As hard as every member of the Cost family works in school, at home, or at the office, there is always time set aside for fun. “People who know Tim well love his zest for living,” Stephanie says. “Throughout our lives, he has made just about everything fun. He truly is a positive guy who looks on the bright side.”

One of those bright and shining moments, in Melanie’s memory, was a certain visit to Tower Theatre in Philadelphia. “One of my favorite concert memories is going to see Steely Dan when I was in college,” she says. “It’s an old theater with close to a hundred steps to get to the balcony. I’d recently had ankle surgery and was sporting crutches. Somehow, the theater had escaped ADA compliance and had no elevator. So Dad carried me on his back, up every single step, and then back down again after the concert.”

Avid movie watchers as well, they all agree that Groundhog Day was required viewing growing up. “My Dad loves movies, which means I can quote scenes from movies I’ve never seen,” Melanie says. Christopher Nolan’s Sci-Fi thriller Inception stands out in Drew’s mind. “We watched that together and paused it about a hundred times trying to understand what was happening. To stump four relatively intelligent people with a movie plot is impressive– nothing like some healthy family debate over which of Leonardo DiCaprio’s dreams we were currently experiencing.”

President Cost and First Lady Stephanie Cost

“After having known each other 40 years, and married for 35, I’ll just add that Tim loves the exchange of ideas more than anyone I know. Many of our family traditions and memories are less about what we did together and more about simply being together,” Stephanie says. In her current role as First Lady, chief cheerleader, and a true ambassador for Jacksonville University, she says that she has the recurring privilege of watching her husband interact with students and their families. Stephanie, along with the rest of the family, is a firm believer in the power of relationships.

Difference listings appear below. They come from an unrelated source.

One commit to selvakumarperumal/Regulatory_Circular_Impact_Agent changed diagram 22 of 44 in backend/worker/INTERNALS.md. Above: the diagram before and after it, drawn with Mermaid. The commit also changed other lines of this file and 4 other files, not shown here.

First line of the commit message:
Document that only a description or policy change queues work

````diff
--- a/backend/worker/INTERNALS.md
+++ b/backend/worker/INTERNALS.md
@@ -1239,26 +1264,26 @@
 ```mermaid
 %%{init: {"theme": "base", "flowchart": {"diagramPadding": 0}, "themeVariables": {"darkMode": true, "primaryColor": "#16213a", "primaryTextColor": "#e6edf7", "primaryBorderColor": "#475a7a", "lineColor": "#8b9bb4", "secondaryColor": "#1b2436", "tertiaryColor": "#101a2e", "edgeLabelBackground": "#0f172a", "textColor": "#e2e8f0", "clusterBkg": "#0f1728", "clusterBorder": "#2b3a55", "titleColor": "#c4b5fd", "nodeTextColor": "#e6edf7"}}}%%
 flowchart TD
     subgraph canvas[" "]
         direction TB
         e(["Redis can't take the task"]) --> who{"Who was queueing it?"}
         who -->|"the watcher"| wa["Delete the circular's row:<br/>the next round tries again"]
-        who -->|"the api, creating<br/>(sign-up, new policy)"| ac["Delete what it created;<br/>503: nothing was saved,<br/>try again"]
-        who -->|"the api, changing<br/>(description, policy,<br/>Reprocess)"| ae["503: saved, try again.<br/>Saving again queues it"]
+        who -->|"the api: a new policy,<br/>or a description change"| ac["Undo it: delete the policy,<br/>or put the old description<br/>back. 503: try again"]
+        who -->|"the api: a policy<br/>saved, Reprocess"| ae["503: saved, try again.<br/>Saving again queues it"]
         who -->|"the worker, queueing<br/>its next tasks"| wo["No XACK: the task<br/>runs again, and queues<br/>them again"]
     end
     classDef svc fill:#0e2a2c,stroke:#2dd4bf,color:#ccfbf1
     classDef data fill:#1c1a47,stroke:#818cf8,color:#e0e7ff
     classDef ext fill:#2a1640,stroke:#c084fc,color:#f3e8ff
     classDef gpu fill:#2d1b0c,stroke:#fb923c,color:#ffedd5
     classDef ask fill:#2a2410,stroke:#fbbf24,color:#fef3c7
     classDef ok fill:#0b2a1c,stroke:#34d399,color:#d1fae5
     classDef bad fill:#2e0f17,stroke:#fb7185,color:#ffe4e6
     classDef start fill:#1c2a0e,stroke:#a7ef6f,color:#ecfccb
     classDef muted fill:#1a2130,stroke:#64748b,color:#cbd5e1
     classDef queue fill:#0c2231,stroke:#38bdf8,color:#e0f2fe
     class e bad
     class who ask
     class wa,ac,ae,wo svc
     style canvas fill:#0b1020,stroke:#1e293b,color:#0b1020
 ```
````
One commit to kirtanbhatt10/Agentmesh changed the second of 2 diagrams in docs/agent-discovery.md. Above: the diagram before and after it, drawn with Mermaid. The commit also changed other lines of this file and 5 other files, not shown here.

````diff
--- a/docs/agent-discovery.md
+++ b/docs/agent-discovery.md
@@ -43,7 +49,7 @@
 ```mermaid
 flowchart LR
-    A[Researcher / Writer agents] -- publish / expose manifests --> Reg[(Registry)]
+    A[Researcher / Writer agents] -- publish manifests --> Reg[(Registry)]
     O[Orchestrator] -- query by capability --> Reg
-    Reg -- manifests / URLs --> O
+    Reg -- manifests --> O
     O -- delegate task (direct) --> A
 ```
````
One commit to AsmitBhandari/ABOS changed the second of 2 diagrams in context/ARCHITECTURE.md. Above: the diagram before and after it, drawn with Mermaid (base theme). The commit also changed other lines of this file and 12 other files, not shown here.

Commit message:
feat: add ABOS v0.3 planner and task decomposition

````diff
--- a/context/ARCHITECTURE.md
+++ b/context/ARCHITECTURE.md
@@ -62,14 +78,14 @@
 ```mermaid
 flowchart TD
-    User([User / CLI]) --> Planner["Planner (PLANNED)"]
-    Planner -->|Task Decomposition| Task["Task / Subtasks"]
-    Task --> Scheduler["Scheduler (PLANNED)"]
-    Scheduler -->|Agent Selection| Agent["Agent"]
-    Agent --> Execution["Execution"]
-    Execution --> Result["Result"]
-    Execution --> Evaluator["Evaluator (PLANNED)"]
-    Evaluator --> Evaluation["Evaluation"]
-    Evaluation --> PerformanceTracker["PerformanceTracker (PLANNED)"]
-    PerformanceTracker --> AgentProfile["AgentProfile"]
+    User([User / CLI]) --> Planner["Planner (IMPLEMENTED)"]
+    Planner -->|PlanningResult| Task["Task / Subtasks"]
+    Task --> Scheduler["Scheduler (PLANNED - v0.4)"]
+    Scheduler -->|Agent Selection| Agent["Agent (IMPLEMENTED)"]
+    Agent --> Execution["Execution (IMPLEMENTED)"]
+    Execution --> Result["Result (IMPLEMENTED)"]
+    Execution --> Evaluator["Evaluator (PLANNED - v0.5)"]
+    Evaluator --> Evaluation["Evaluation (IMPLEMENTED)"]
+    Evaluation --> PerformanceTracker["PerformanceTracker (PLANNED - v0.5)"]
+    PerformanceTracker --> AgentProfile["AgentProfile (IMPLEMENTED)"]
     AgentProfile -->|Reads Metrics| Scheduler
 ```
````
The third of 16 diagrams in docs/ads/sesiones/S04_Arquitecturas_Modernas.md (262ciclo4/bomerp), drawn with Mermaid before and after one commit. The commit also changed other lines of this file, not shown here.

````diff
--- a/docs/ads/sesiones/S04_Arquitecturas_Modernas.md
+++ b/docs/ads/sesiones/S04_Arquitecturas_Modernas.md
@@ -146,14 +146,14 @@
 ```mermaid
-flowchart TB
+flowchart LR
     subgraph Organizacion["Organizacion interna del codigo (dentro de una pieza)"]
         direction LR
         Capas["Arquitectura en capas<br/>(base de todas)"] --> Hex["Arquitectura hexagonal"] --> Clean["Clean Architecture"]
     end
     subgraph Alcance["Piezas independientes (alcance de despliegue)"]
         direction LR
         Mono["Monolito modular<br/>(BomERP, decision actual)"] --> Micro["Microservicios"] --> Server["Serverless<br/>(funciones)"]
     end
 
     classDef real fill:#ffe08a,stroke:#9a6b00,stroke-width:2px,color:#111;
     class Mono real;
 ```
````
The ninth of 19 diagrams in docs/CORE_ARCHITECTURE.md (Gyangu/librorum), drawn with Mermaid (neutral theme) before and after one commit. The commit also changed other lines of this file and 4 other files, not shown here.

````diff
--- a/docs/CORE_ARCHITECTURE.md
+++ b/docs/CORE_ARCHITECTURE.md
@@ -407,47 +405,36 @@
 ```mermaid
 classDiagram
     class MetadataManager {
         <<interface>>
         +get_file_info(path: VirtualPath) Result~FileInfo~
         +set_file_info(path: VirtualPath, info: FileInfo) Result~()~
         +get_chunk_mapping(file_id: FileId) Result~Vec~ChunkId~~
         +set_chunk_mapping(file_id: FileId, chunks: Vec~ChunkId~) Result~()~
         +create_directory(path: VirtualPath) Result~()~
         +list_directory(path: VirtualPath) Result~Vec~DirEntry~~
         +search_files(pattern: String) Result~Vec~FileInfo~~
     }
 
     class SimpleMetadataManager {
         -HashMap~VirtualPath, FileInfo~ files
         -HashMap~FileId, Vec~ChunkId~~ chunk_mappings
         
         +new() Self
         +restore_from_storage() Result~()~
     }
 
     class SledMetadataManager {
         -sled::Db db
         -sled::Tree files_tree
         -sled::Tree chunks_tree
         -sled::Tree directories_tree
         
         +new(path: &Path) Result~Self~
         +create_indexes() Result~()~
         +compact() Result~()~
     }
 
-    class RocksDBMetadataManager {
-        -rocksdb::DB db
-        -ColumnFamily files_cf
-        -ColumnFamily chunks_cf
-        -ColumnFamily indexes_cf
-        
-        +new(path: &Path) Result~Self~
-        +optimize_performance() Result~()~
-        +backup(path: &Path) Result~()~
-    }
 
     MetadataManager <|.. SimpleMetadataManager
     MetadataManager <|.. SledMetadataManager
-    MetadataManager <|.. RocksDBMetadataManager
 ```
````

“Now, I sometimes see people that sacrifice relationships in order to advance their careers,” Drew says. “The beauty of Tim Cost was that whatever happened, he would not compromise family for anything.” It is this solid commitment to family that every member of the Cost family celebrates, not just during Homecoming weekend, but all year long. From home and heart, they commend each JU family making their student a priority this week.